What you need to do: Leave out the pictures and copy everything else in the records exactly.

Source data:
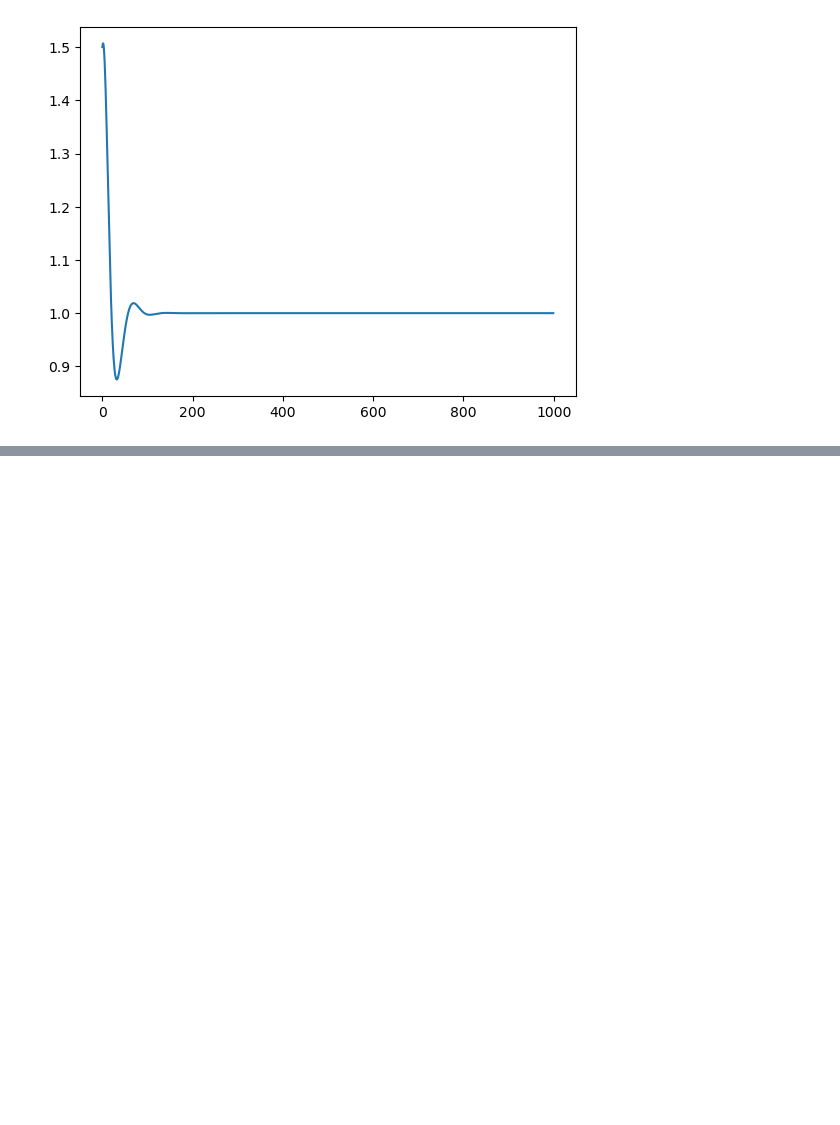
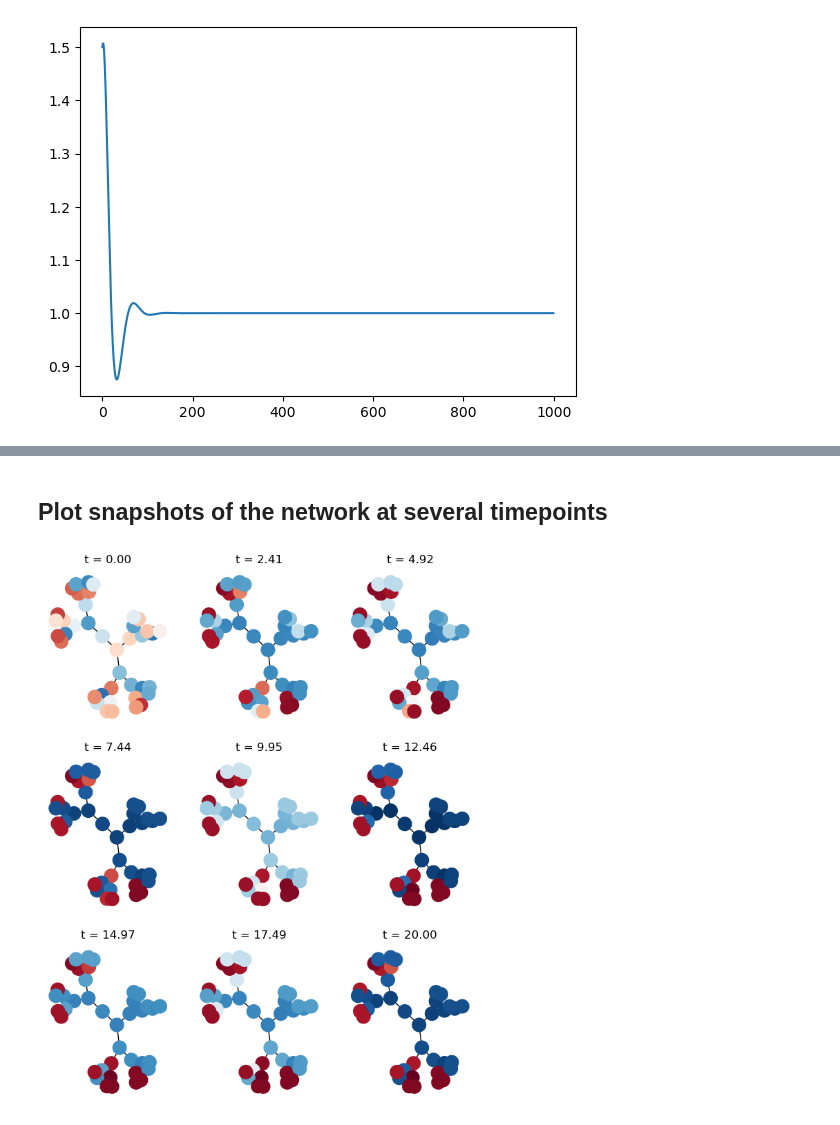
Before and after one commit to williamgilpin/alveoli, a Jupyter notebook: alveoli_model.ipynb, the cells around one changed output, grey strips where cells are left out. Saved outputs shown, nothing was run; the diff lists cells and outputs as text; code cells hidden in the pictures; blank space fills up the shorter version.

```diff
--- a/alveoli_model.ipynb
+++ b/alveoli_model.ipynb
@@ -234,0 +166,69 @@ np.median(np.sum(np.abs(h), axis=1))
+# %% [markdown]
+## Plot snapshots of the network at several timepoints
+# %%
+import networkx as nx
+
+from networkx.drawing.nx_agraph import graphviz_layout
+
+# T = nx.balanced_tree(2, 5)
+
+# pos = graphviz_layout(T, prog="twopi")
+# nx.draw(T, pos)
+# plt.show()
+
+def plot_tree(n, nodecolors=None, pos=None, random_state=None, ax=None, **kwargs):
+    """
+    Given a balanced tree coupling matrix, plot the tree with matplotlib
+    """
+    # Get the adjacency matrix
+    matrix = tree_coupling_matrix(n)
+
+    # Create a graph from the adjacency matrix
+    G = nx.Graph(matrix)
+
+    if pos is None:
+        # Create a tree layout for our graph
+        # pos = nx.tree_layout(G)
+        pos = nx.spring_layout(G, iterations=100, seed=random_state)
+        # pos = graphviz_layout(G, prog="twopi")
+
+    if nodecolors is None:
+        nodecolors = np.random.random(n)
+
+    nx.draw(G, pos, with_labels=False, node_size=200, node_color=nodecolors, ax=ax, vmin=0, vmax=1, **kwargs)
+
+    # Draw the graph
+    # nx.draw(G, pos, with_labels=True, node_size=700, node_color="lightblue")
+
+    # # Show the plot
+    # plt.show()
+
+    return pos
+
+
+sol.y.T.shape
+
+n_plots = 9
+
+plot_time_inds = np.linspace(0, sol.y.shape[1]-1, n_plots).astype(int)
+
+phases = sol.y
+# normalize to [0, 1]
+phases = (phases - phases.min()) / (phases.max() - phases.min())
+
+# 3 x 3 grid of plots
+fig, axs = plt.subplots(3, 3, figsize=(8, 10))
+for i, ax in enumerate(axs.flatten()):
+    if i == 0:
+        pos = plot_tree(n_nodes, nodecolors=phases[:, plot_time_inds[i]], ax=ax, cmap="RdBu", random_state=0)
+    else:
+        pos = plot_tree(n_nodes, nodecolors=phases[:, plot_time_inds[i]], pos=pos, ax=ax, cmap="RdBu")
+    # label time
+    ax.set_title(f"t = {sol.t[plot_time_inds[i]]:.2f}")
+
+    # ax.plot(sol.y[:, plot_time_inds[i]])
+    # ax.set_title(f"t = {sol.t[plot_time_inds[i]]:.2f}")
+    # ax.set_xlabel("Alveoli")
+    # ax.set_ylabel("Radius")
+# %% [output]
+[figure, added]
```
Also changed, not shown: parts of 6 cells of this notebook.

Completed task:
Before and after one commit to williamgilpin/alveoli, a Jupyter notebook: alveoli_model.ipynb, the cells around one changed output, grey strips where cells are left out. Saved outputs shown, nothing was run; the diff lists cells and outputs as text; code cells hidden in the pictures; blank space fills up the shorter version.

```diff
--- a/alveoli_model.ipynb
+++ b/alveoli_model.ipynb
@@ -234,0 +166,69 @@ np.median(np.sum(np.abs(h), axis=1))
+# %% [markdown]
+## Plot snapshots of the network at several timepoints
+# %%
+import networkx as nx
+
+from networkx.drawing.nx_agraph import graphviz_layout
+
+# T = nx.balanced_tree(2, 5)
+
+# pos = graphviz_layout(T, prog="twopi")
+# nx.draw(T, pos)
+# plt.show()
+
+def plot_tree(n, nodecolors=None, pos=None, random_state=None, ax=None, **kwargs):
+    """
+    Given a balanced tree coupling matrix, plot the tree with matplotlib
+    """
+    # Get the adjacency matrix
+    matrix = tree_coupling_matrix(n)
+
+    # Create a graph from the adjacency matrix
+    G = nx.Graph(matrix)
+
+    if pos is None:
+        # Create a tree layout for our graph
+        # pos = nx.tree_layout(G)
+        pos = nx.spring_layout(G, iterations=100, seed=random_state)
+        # pos = graphviz_layout(G, prog="twopi")
+
+    if nodecolors is None:
+        nodecolors = np.random.random(n)
+
+    nx.draw(G, pos, with_labels=False, node_size=200, node_color=nodecolors, ax=ax, vmin=0, vmax=1, **kwargs)
+
+    # Draw the graph
+    # nx.draw(G, pos, with_labels=True, node_size=700, node_color="lightblue")
+
+    # # Show the plot
+    # plt.show()
+
+    return pos
+
+
+sol.y.T.shape
+
+n_plots = 9
+
+plot_time_inds = np.linspace(0, sol.y.shape[1]-1, n_plots).astype(int)
+
+phases = sol.y
+# normalize to [0, 1]
+phases = (phases - phases.min()) / (phases.max() - phases.min())
+
+# 3 x 3 grid of plots
+fig, axs = plt.subplots(3, 3, figsize=(8, 10))
+for i, ax in enumerate(axs.flatten()):
+    if i == 0:
+        pos = plot_tree(n_nodes, nodecolors=phases[:, plot_time_inds[i]], ax=ax, cmap="RdBu", random_state=0)
+    else:
+        pos = plot_tree(n_nodes, nodecolors=phases[:, plot_time_inds[i]], pos=pos, ax=ax, cmap="RdBu")
+    # label time
+    ax.set_title(f"t = {sol.t[plot_time_inds[i]]:.2f}")
+
+    # ax.plot(sol.y[:, plot_time_inds[i]])
+    # ax.set_title(f"t = {sol.t[plot_time_inds[i]]:.2f}")
+    # ax.set_xlabel("Alveoli")
+    # ax.set_ylabel("Radius")
+# %% [output]
+[figure, added]
```
Also changed, not shown: parts of 6 cells of this notebook.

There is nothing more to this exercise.